Norman Scribner is almost never seen conducting his splendid Choral Arts Society, because he spends most of his time preparing it to be the chorus for conductors such as Leonard Bernstein and Mstislav Rostropovich. So it was a pleasure to have Scribner himself at the helm last night, in an all-British program at the Kennedy Center Concert Hall.

Of the three works the final one was the most virtuosic, Sir William Walton's "Belshazzar's Feast." The choral attacks were remarkably apt in this noisy tour de force of choral music. It is a biblical epic in the De Mille sense. The lengthy passage beginning "Praise Ye the God of Gold" sounds more like a cinema oratorio than a "Gloria" in the sense of Bach or Mozart. It is descriptive more than spiritual art. Baritone Ben Holt, by the way, sang well as the soloist.

Likewise, Gustav Holst's "The Hymn of Jesus," for double chorus, seemed less spiritual than ceremonial.

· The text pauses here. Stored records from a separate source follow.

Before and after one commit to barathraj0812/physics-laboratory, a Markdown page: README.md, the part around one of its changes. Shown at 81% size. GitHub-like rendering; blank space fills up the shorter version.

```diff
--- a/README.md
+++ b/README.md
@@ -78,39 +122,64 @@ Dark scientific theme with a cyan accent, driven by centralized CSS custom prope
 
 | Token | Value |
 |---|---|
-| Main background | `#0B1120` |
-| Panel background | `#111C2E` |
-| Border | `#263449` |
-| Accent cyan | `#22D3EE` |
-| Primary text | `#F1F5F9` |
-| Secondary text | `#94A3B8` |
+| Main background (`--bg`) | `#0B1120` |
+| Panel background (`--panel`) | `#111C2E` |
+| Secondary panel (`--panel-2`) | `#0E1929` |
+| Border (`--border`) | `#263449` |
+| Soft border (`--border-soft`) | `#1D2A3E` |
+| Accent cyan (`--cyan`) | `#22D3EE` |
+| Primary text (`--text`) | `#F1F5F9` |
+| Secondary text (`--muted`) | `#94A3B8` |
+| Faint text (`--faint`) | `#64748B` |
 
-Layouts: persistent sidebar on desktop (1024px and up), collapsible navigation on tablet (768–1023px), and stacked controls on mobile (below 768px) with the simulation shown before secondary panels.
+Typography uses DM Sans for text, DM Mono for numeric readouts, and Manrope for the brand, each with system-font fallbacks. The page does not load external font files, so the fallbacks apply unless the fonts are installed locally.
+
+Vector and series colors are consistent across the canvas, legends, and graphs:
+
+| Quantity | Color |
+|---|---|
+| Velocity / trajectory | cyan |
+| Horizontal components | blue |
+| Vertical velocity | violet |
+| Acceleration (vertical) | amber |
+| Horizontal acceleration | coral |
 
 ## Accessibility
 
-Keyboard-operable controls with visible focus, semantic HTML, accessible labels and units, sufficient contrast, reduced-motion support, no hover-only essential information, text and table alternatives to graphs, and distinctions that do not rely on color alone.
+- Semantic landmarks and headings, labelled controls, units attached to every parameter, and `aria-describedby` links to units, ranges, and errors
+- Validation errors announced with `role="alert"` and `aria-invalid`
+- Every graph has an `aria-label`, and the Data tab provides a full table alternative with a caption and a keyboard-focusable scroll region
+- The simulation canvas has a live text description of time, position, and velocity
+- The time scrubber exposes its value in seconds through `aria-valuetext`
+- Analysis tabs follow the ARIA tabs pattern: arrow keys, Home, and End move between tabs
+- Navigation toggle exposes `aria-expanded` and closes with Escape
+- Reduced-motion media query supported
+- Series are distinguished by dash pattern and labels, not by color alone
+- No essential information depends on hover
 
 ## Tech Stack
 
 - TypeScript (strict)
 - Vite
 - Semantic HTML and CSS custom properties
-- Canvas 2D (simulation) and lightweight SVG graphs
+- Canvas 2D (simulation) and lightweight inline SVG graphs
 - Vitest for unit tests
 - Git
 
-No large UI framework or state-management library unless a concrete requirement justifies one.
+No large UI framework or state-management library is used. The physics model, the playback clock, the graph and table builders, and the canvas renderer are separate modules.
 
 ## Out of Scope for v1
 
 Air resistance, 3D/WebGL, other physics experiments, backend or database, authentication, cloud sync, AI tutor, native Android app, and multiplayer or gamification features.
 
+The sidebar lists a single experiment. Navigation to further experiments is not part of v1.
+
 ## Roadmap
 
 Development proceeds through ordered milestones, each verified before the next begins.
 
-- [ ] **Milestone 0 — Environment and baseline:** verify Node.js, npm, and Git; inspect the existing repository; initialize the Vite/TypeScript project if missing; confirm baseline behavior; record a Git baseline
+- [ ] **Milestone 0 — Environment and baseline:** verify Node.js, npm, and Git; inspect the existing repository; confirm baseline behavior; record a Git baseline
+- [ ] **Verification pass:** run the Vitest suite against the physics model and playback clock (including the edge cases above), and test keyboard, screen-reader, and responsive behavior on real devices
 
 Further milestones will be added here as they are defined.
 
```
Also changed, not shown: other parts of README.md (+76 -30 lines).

The finest work of the program was Benjamin Britten's "Les Illuminations," a group of terse, foreshortened pieces of prose poetry by Arthur Rimbaud that have been set to music. The little excerpts come in elliptical bursts of soaring lyricism. Time and again you are struck by the brevity of an impassionate segment. Soprano Judith Borden sang the wwords with strength and purity.